'Swingeing London': Art, Drugs and Wormwood Scrubs

Harriet Vyner gives a snapshot of 1967: the age of Sergeant Pepper, peace protests and birth control. But beneath the excitement lay a conflict between a new youth culture and the old establishment. Richard Hamilton's Swingeing London 67 depicts an iconic moment in the backlash against popular culture and its figureheads. In the work's many versions, the art dealer Robert Fraser is shown handcuffed in the back of a police car next to the Rolling Stones' frontman, Mick Jagger. Vyner tells the story of how a star-studded, drug-fueled party sent an art-world VIP to Wormwood Scrubs prison and asks what else Hamilton's depiction of this incident has to say about the atmosphere of the times.

This film is part of Brian Clarke's curated series, 'Cruising Culture'. He described the film as follows:

"Harriet Vyner's portrait of gallerist Robert Fraser and of the period is as good as it actually gets. I knew Robert Fraser very well. He was a big part of my life, as he was of Harriet's, and this is an entirely accurate and intelligent portrait of Robert and his times, in that first, Sixties gallery period.
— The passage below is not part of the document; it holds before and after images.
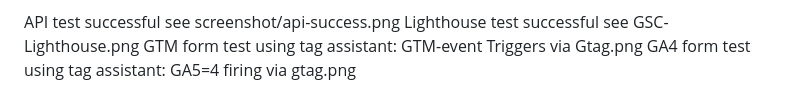
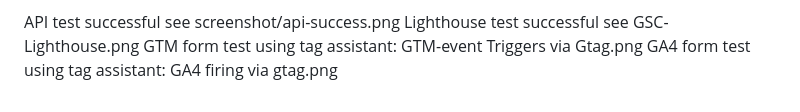
Before and after one commit to RizzaOcampo5288/wingman-landing-page-assessment, a Markdown page: README.md, the part around the change. Rendered like a GitHub page.

```diff
--- a/README.md
+++ b/README.md
@@ -273,4 +273,4 @@ With additional time I would look at:
 API test successful see screenshot/api-success.png
 Lighthouse test successful see GSC-Lighthouse.png
 GTM form test using tag assistant: GTM-event Triggers via Gtag.png
-GA4 form test using tag assistant: GA5=4 firing via gtag.png
+GA4 form test using tag assistant: GA4 firing via gtag.png
```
It really sums it up well. And you get that sense of excitement coming off it, like the art world before it got cynical and life was still a groove. The architecture of this film is really consistent with the way the period was: the music, the cuts. It's a firework display. If you want to know about Robert this is a great place to start."

Time Period:

20th century